And of course PAs should be regulated (as should all staff in close contact with patients). But should they be regulated by the GMC? In my view, and that of the GMC and the public, Royal Colleges and other stakeholders in the recent consultation on regulation of PAs (and others), it should be the GMC. Why? Because PAs work in the medical space, are trained to the medical model. And the GMC is the organisation best fitted to set standards for education and monitor professional behaviours: the two key attributes of regulation which support patient safety.
We should be welcoming PAs and anaesthesia associates to our medical teams instead of behaving as if doctors are uniquely special.
We are in this together. Let’s not bicker!
(1) Drennan V et al https://www.journalslibrary.nihr.ac.uk/hsdr/hsdr07190/#/abstract)

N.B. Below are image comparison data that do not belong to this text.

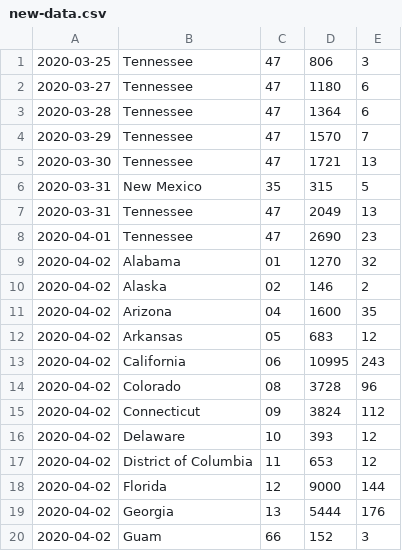
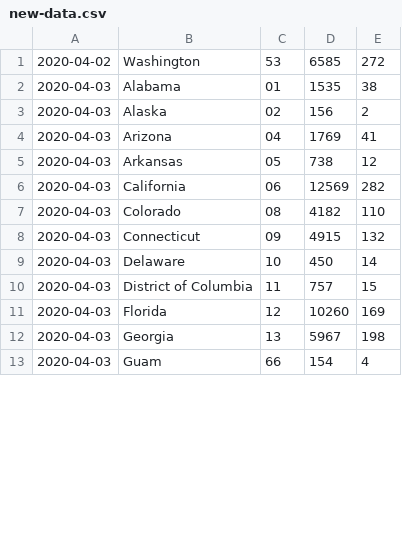
Before and after one commit to tkudryn/cs450-final, a CSV file: mariadb/new-data.csv, drawn as a sheet; only a part is shown; the diff covers the shown part only.

```diff
--- a/mariadb/new-data.csv
+++ b/mariadb/new-data.csv
@@ -1,20 +1,13 @@
-2020-03-25,Tennessee,47,806,3
-2020-03-27,Tennessee,47,1180,6
-2020-03-28,Tennessee,47,1364,6
-2020-03-29,Tennessee,47,1570,7
-2020-03-30,Tennessee,47,1721,13
-2020-03-31,New Mexico,35,315,5
-2020-03-31,Tennessee,47,2049,13
-2020-04-01,Tennessee,47,2690,23
-2020-04-02,Alabama,01,1270,32
-2020-04-02,Alaska,02,146,2
-2020-04-02,Arizona,04,1600,35
-2020-04-02,Arkansas,05,683,12
-2020-04-02,California,06,10995,243
-2020-04-02,Colorado,08,3728,96
-2020-04-02,Connecticut,09,3824,112
-2020-04-02,Delaware,10,393,12
-2020-04-02,District of Columbia,11,653,12
-2020-04-02,Florida,12,9000,144
-2020-04-02,Georgia,13,5444,176
-2020-04-02,Guam,66,152,3
+2020-04-02,Washington,53,6585,272
+2020-04-03,Alabama,01,1535,38
+2020-04-03,Alaska,02,156,2
+2020-04-03,Arizona,04,1769,41
+2020-04-03,Arkansas,05,738,12
+2020-04-03,California,06,12569,282
+2020-04-03,Colorado,08,4182,110
+2020-04-03,Connecticut,09,4915,132
+2020-04-03,Delaware,10,450,14
+2020-04-03,District of Columbia,11,757,15
+2020-04-03,Florida,12,10260,169
+2020-04-03,Georgia,13,5967,198
+2020-04-03,Guam,66,154,4
```
Also changed, not shown: 116 edited cells elsewhere in this file, mariadb/us-states.csv, 1 other file.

Competing interests: Immediate past chair of the PA Schools Council. Immediate past Director of the University of Birmingham PA course. Member of the Faculty of PAs at RCP (London). Current Senior Examiner for the PA national examination.